We’ve been covering the Bees for several years now, during which time they’ve been trying to raise money to receive a grant from the Football Association and the Premier League.
The near £500,000 grant will cover a large amount of the £600,000 cost of the project which will benefit both the club and the local community.
A statement from the club’s development officer Sarah Green, read: “it’s fantastic seeing work begin on our clubhouse. The years of planning and fundraising by our hard-working volunteers have finally paid off.
“You can see a real transformation of the old building and the rooms are taking shape. We aim to maintain the history of the building by reinstalling the iconic Plessey Sports Club clock outside and displaying old photographs and articles inside when the work is completed in spring 2021.
“The community room is huge and will be such an asset to local sports, social and community groups in this area – especially now that social distancing demands larger rooms.
“There’s still work to do, and we are greatly helped by our community partnership with the Beeston based company Reckitt Benckiser who are working hard to continue our general site tidy up, replanting and internal painting of the clubhouse in the new year.”
Long term Beeston residents will know that the site has plenty of history to it, none more so than Ray Walker who used to feature for the old Plessey football team whilst his daughter went on to play netball at the same location.
With the site having been abandoned for decades, Ray is delighted to see that work is beginning to hopefully bring the ground back to its former glory.
“I’m glad that somebody picked it up. I would love to see it help to build a strong Beeston team,” he said.
“I think Jack Charlton said it best, ‘the one thing I couldn’t do was play, but I could stop other people playing.’ That was me.”
Football runs in Ray’s family with his father and grandfather making appearances for Notts County and Nottingham Forest respectively. Although Ray himself never played at the same level as them, he believes that his athletic abilities made him a match for anyone.
“I was never a great footballer. I think Jack Charlton said it best, ‘the one thing I couldn’t do was play, but I could stop other people playing.’ That was me,” recalls Ray.
“Being six-foot-three, I was a very physical player. My school always wanted me to play Rugby, the headteacher even tried to get my father to convince me, but it was because of my Dad that I wanted to play football.
“Looking back, I now realise that Rugby may have been the better way to go,” he admits.
It’s easy to see why Ray thinks that. After initially giving up on his dream of becoming a professional footballer when he was 21, Ray returned to the game in his late twenties to play for a club in Long Eaton, however, his playing days were cut short after suffering a serious leg injury.

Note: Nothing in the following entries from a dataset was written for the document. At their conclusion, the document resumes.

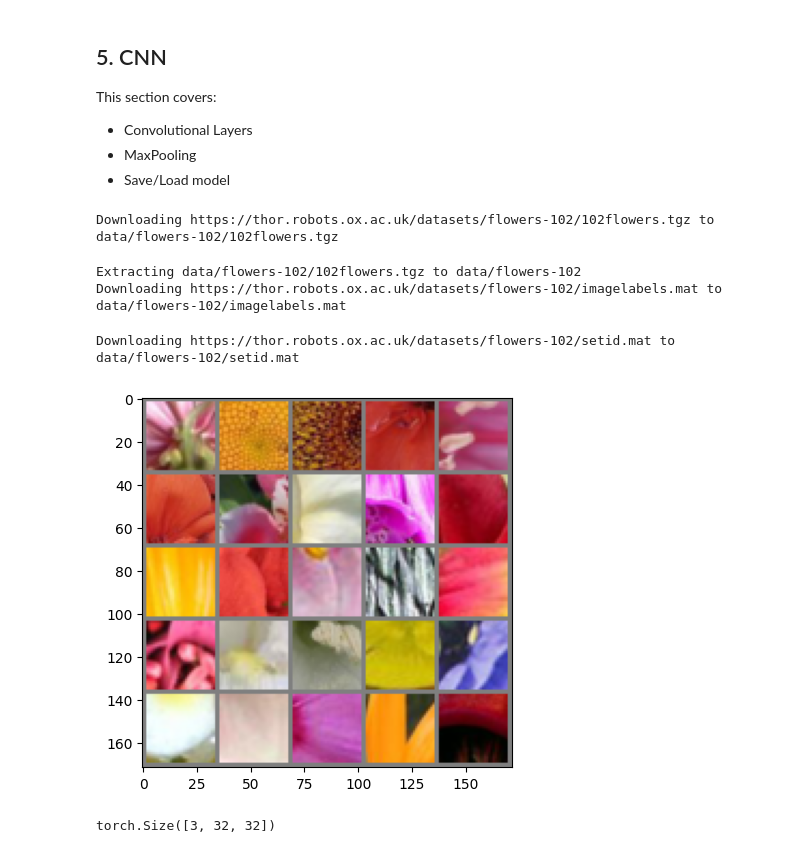
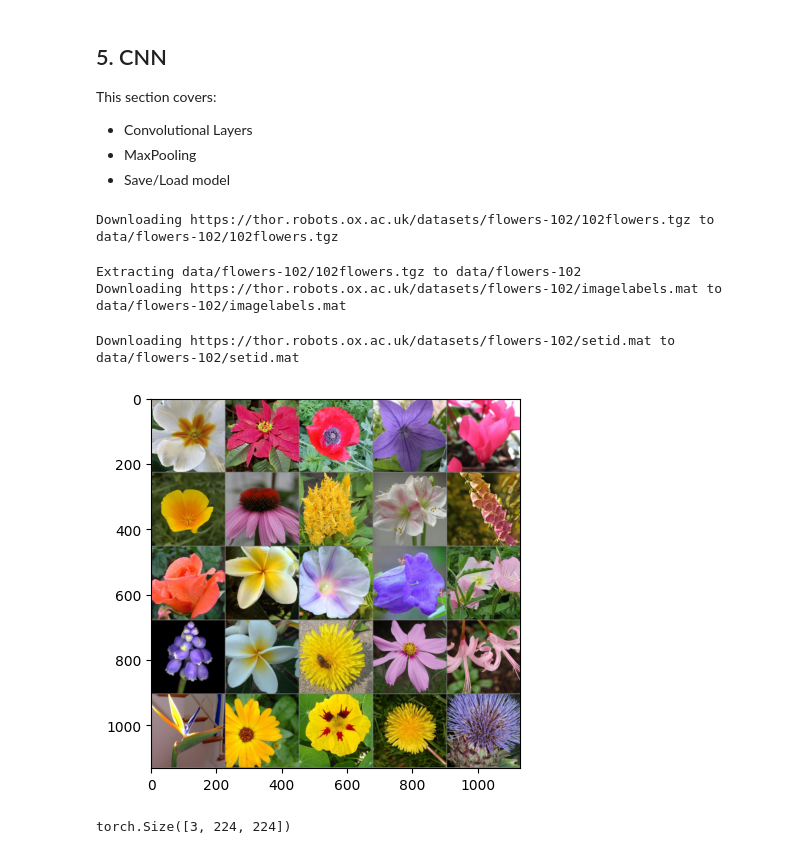
Before and after one commit to INT2-19/INT2_Open_Assessment, a Jupyter notebook: INT2_PyTorch_Flowers102_Experiment.ipynb, the cells around one changed output. Cells and saved outputs as stored; diff of their text form; code cells hidden in the pictures.

Commit message:
Callum, Lucy, Scarlet - Converting Niave CNN to handle big images.

```diff
--- a/INT2_PyTorch_Flowers102_Experiment.ipynb
+++ b/INT2_PyTorch_Flowers102_Experiment.ipynb
@@ -28,7 +28,7 @@ learning_rate = 0.001
 
 # Transforming images
 transform = transforms.Compose([transforms.Resize(256),
-                                      transforms.CenterCrop(32),     # Converts to 224x224
+                                      transforms.CenterCrop(224),     # Converts to 224x224
                                       transforms.ToTensor(),
                                       transforms.Normalize(mean=[0.5, 0.5, 0.5],
                                                             std=[0.5, 0.5, 0.5])])
@@ -41,35 +41,35 @@ train_dataset = torchvision.datasets.Flowers102(root='./data', split='train',
 test_dataset = torchvision.datasets.Flowers102(root='./data', split='test',
                                        download=True, transform=transform)
 
 train_loader = torch.utils.data.DataLoader(train_dataset, batch_size=batch_size,
                                           shuffle=True)
 
 test_loader = torch.utils.data.DataLoader(test_dataset, batch_size=batch_size,
                                          shuffle=False)
 
 #classes = ('plane', 'car', 'bird', 'cat',
 #           'deer', 'dog', 'frog', 'horse', 'ship', 'truck')
 
 def imshow(imgs):
     imgs = imgs / 2 + 0.5   # unnormalize
     npimgs = imgs.numpy()
     plt.imshow(np.transpose(npimgs, (1, 2, 0)))
     plt.show()
 
  #one batch of random training images
 dataiter = iter(train_loader)
 images, labels = dataiter.__next__()
 img_grid = torchvision.utils.make_grid(images[0:25], nrow=5)
 imshow(img_grid)
 
 print(images[0].size())
 # %% [output]
 Downloading https://thor.robots.ox.ac.uk/datasets/flowers-102/102flowers.tgz to data/flowers-102/102flowers.tgz
 Extracting data/flowers-102/102flowers.tgz to data/flowers-102
 Downloading https://thor.robots.ox.ac.uk/datasets/flowers-102/imagelabels.mat to data/flowers-102/imagelabels.mat
 Downloading https://thor.robots.ox.ac.uk/datasets/flowers-102/setid.mat to data/flowers-102/setid.mat
-[figure, old version]
+[figure, new version]
-torch.Size([3, 32, 32])
+torch.Size([3, 224, 224])
 # %%
 class ConvNet(nn.Module):
     def __init__(self):
```
Also changed, not shown: parts of 3 cells of this notebook.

“I went into a tackle which I now realise was a bit silly,” Ray says.
“It smashed my leg up. I was in hospital and they operated on it, screwed it all together again and said no more football for you!”
It wasn’t all bad news for Ray though.
“The sick pay from the government wasn’t taxable, so I was better off financially from it. I got two or three quid a week more than what I was earning at the factory. I also got a pay rise shortly after because I’d just turned 30,” he chuckled.
Characters like Ray have special memories of Trent Vale. Now it’s Beeston FC who have the chance to create even more.